"Coke's ad did well because it engaged a full range of emotions, including the mirror region, which is associated with connection and empathy," said Joshua Freedman, a clinical assistant professor of psychiatry at UCLA and co-founder of FKF Applied Research. "Asking someone what is going on in their brain is in some ways like asking them what is going on in their heart."

FKF studied 10 men and women ages 18 to 34 by using UCLA's functional Magnetic Resonance Imaging (fMRI) brain-imaging system. fMRI is a relatively new technology used to analyze activity, or blood flow, in various centers of the brain that govern people's desires, fears and other cognitive control centers. When specific areas of the brain are active, blood circulation and oxygen increase in those regions, and the imaging technology can detect that activity.

Aside from the relative triviality of Super Bowl ad responses, the technology is fueling a revolution in scientific understanding of the brain and human emotions. In the last five years, fMRI has helped neuroscientists study human choices and behavior, laying the groundwork for the understanding of how people make decisions. Freedman said that the science is now also informing other academic fields like economics, sociology and, of course, marketing.

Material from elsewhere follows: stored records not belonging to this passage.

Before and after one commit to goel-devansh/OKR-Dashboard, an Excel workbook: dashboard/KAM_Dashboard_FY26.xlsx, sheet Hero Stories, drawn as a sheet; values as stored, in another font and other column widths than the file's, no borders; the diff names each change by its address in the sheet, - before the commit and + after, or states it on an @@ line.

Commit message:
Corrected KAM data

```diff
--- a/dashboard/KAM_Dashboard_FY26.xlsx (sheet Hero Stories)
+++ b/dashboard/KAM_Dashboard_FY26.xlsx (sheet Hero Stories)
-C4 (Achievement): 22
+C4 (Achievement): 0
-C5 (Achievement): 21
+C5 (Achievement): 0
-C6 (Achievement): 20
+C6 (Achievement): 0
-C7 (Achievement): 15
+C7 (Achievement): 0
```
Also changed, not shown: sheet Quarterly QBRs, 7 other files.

Through brain imaging, for example, FKF has found that people typically ignore between a third and half of all commercials. And while the Super Bowl is known for its standout and pricey commercials (advertisers reportedly dropped $2.6 million on 30-second spots this year), the 2007 Super Bowl was no exception. "The majority (of ads) elicited very little response," Freedman said.

Top-ranking ads

Coca-Cola: "Video Game"
Doritos: "Live the Flavor"
Bud Light: "Hitchhiker"

Worst-ranking ads

Emerald Nuts: "Robert Goulet"
Honda: "CRV Crave"
Sprint: "Connectile Dysfunction"

Source: FKF Applied Research

The commercials that did fire up people's neurons were largely playing on human fears and anxieties, according to Freedman. That's a recipe for bad marketing, he said, because people typically filter out such commercials after their first viewing.

"This clearly was the year of the amygdala, the brain's 'threat detector,'" he said.

As a result, the big losers were ads like GM's "Robot," which shows a carmaking robot that becomes depressed when it loses its factory job. Another low scorer was Sprint's "Connectile Dysfunction"--a play on erectile dysfunction ads, but for broadband.

The worst commercial, according to FKF, was Emerald Nuts' commercial, which shows entertainer Robert Goulet messing with office workers' stuff while they're asleep.

So if these commercials spark anxiety so well, why aren't they more successful? Freedman said that the brain works in a modular fashion, and a person can be like the CEO of many little brains, weighing various responses in the background like, "Does this make me feel safe? Is this something I want? Will this make me more desirable?" In general, when people are anxious, they will push away whatever is making them feel that way.

In the positive column, FKF found that Doritos' "Live the Flavor" commercial ran neck and neck with Coca-Cola. Doritos' 30-second spot depicted two people--a guy in a car and a girl on the street (each with a bag of Doritos)--who become instantly smitten and then fumble around until they meet.

There's something to be said for chemistry.